Starting at the first entry below, repeat all the data word for word and drop the pictures.

══ DATASET RECORDS

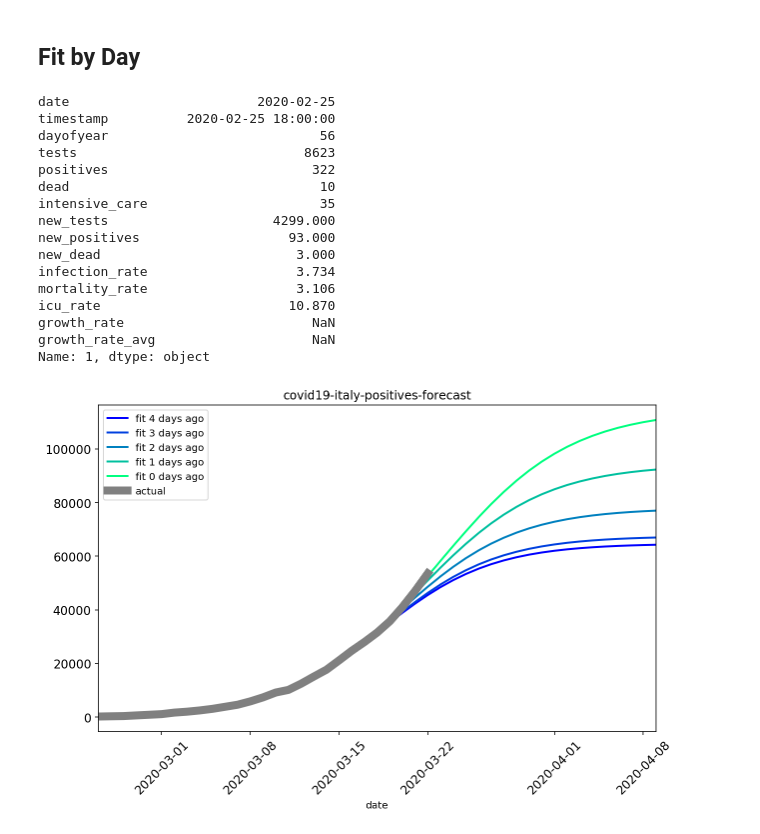
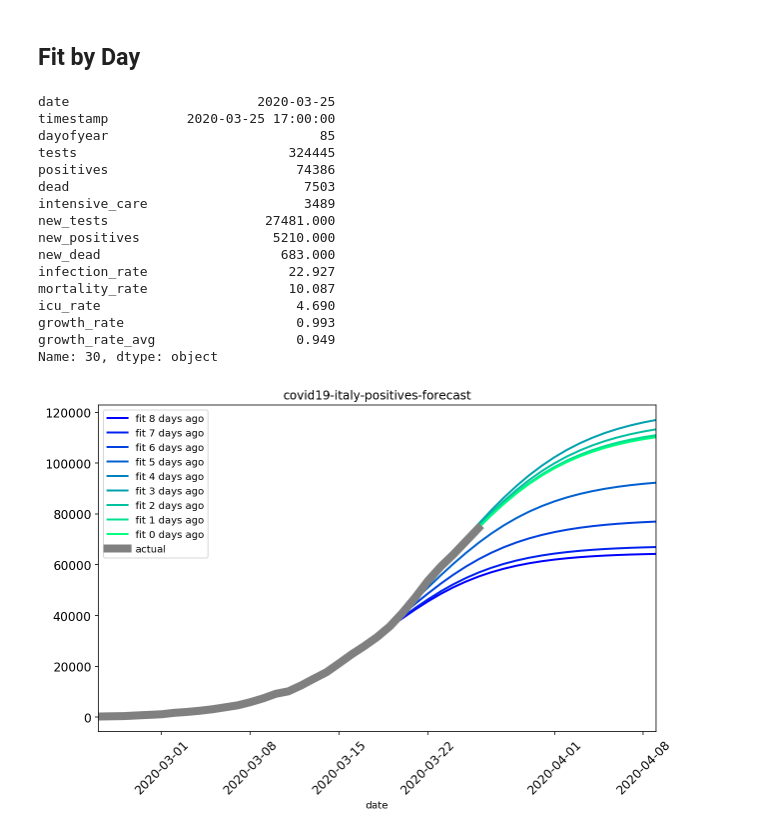
Before and after one commit to LorisMarini/coronavirus, a Jupyter notebook: covid19-analysis-italy.ipynb, the cells around one changed output. Cells and saved outputs as stored; diff of their text form; code cells hidden in the pictures.

```diff
--- a/covid19-analysis-italy.ipynb
+++ b/covid19-analysis-italy.ipynb
@@ -130,31 +132,31 @@ fig.savefig(f"{title}.png")
 # %% [markdown]
 ## Fit by Day
 # %%
-view.iloc[1,:].T
+view.iloc[-1,:].T
 # %% [output]
-date                        2020-02-25
-timestamp          2020-02-25 18:00:00
-dayofyear                           56
-tests                             8623
-positives                          322
-dead                                10
-intensive_care                      35
-new_tests                     4299.000
-new_positives                   93.000
-new_dead                         3.000
-infection_rate                   3.734
-mortality_rate                   3.106
-icu_rate                        10.870
-growth_rate                        NaN
-growth_rate_avg                    NaN
-Name: 1, dtype: object
+date                        2020-03-25
+timestamp          2020-03-25 17:00:00
+dayofyear                           85
+tests                           324445
+positives                        74386
+dead                              7503
+intensive_care                    3489
+new_tests                    27481.000
+new_positives                 5210.000
+new_dead                       683.000
+infection_rate                  22.927
+mortality_rate                  10.087
+icu_rate                         4.690
+growth_rate                      0.993
+growth_rate_avg                  0.949
+Name: 30, dtype: object
 # %%
 what = "positives"
 
 x = list(range(55,100))
 mdodels = pd.DataFrame()
 
-for i in range(4,-1,-1):
+for i in range(8,-1,-1):
 
     if i == 0:
         df = view[["dayofyear", what]]
@@ -166,34 +168,34 @@ for i in range(4,-1,-1):
     yhat = [logistic_model(xi,a,b,c) for xi in x]
 
     mdodels["x"] = x
     mdodels[f"fit {i} days ago"] = yhat
 
 mdodels = mdodels.set_index("x")
 
 # to_plot = national["dayofyear", "totale_casi"]
 measured_cases = pd.DataFrame({"x":x,"actual": np.nan})
 measured_cases = measured_cases.set_index("x")
 measured_cases.loc[list(view["dayofyear"]), "actual"]=list(view[what])
 
 to_plot = pd.merge(mdodels, measured_cases, left_index=True, right_index=True).reset_index()
 
 # Convert to dates
 to_plot["date"] = to_plot["x"].apply(lambda x: pd.Timestamp("2020-01-01") + pd.Timedelta(x, unit='d')).dt.date
 
 # set index
 to_plot = to_plot.drop(columns=["x"]).set_index("date")
 
 # plot
 title="covid19-italy-positives-forecast"
 ax = to_plot.drop(columns=["actual"]).plot(
     title=title, linewidth=2, figsize=(10,6), rot=45, fontsize=12, colormap="winter")
 ax = to_plot[["actual"]].plot(linewidth=8, ax=ax, kind="line", color="grey", rot=45)
 
 # Save
 fig = ax.get_figure()
 fig.savefig(f"{title}.png")
 # %% [output]
-[figure, old version]
+[figure, new version]
 # %%
 national.set_index("timestamp")[["totale_casi", "deceduti"]].plot(linewidth=2,
                                     figsize=(9,5),
```
Also changed, not shown: parts of 6 cells of this notebook, 5 other files.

════

● **ANSWER BOX**
Before and after one commit to LorisMarini/coronavirus, a Jupyter notebook: covid19-analysis-italy.ipynb, the cells around one changed output. Cells and saved outputs as stored; diff of their text form; code cells hidden in the pictures.

```diff
--- a/covid19-analysis-italy.ipynb
+++ b/covid19-analysis-italy.ipynb
@@ -130,31 +132,31 @@ fig.savefig(f"{title}.png")
 # %% [markdown]
 ## Fit by Day
 # %%
-view.iloc[1,:].T
+view.iloc[-1,:].T
 # %% [output]
-date                        2020-02-25
-timestamp          2020-02-25 18:00:00
-dayofyear                           56
-tests                             8623
-positives                          322
-dead                                10
-intensive_care                      35
-new_tests                     4299.000
-new_positives                   93.000
-new_dead                         3.000
-infection_rate                   3.734
-mortality_rate                   3.106
-icu_rate                        10.870
-growth_rate                        NaN
-growth_rate_avg                    NaN
-Name: 1, dtype: object
+date                        2020-03-25
+timestamp          2020-03-25 17:00:00
+dayofyear                           85
+tests                           324445
+positives                        74386
+dead                              7503
+intensive_care                    3489
+new_tests                    27481.000
+new_positives                 5210.000
+new_dead                       683.000
+infection_rate                  22.927
+mortality_rate                  10.087
+icu_rate                         4.690
+growth_rate                      0.993
+growth_rate_avg                  0.949
+Name: 30, dtype: object
 # %%
 what = "positives"
 
 x = list(range(55,100))
 mdodels = pd.DataFrame()
 
-for i in range(4,-1,-1):
+for i in range(8,-1,-1):
 
     if i == 0:
         df = view[["dayofyear", what]]
@@ -166,34 +168,34 @@ for i in range(4,-1,-1):
     yhat = [logistic_model(xi,a,b,c) for xi in x]
 
     mdodels["x"] = x
     mdodels[f"fit {i} days ago"] = yhat
 
 mdodels = mdodels.set_index("x")
 
 # to_plot = national["dayofyear", "totale_casi"]
 measured_cases = pd.DataFrame({"x":x,"actual": np.nan})
 measured_cases = measured_cases.set_index("x")
 measured_cases.loc[list(view["dayofyear"]), "actual"]=list(view[what])
 
 to_plot = pd.merge(mdodels, measured_cases, left_index=True, right_index=True).reset_index()
 
 # Convert to dates
 to_plot["date"] = to_plot["x"].apply(lambda x: pd.Timestamp("2020-01-01") + pd.Timedelta(x, unit='d')).dt.date
 
 # set index
 to_plot = to_plot.drop(columns=["x"]).set_index("date")
 
 # plot
 title="covid19-italy-positives-forecast"
 ax = to_plot.drop(columns=["actual"]).plot(
     title=title, linewidth=2, figsize=(10,6), rot=45, fontsize=12, colormap="winter")
 ax = to_plot[["actual"]].plot(linewidth=8, ax=ax, kind="line", color="grey", rot=45)
 
 # Save
 fig = ax.get_figure()
 fig.savefig(f"{title}.png")
 # %% [output]
-[figure, old version]
+[figure, new version]
 # %%
 national.set_index("timestamp")[["totale_casi", "deceduti"]].plot(linewidth=2,
                                     figsize=(9,5),
```
Also changed, not shown: parts of 6 cells of this notebook, 5 other files.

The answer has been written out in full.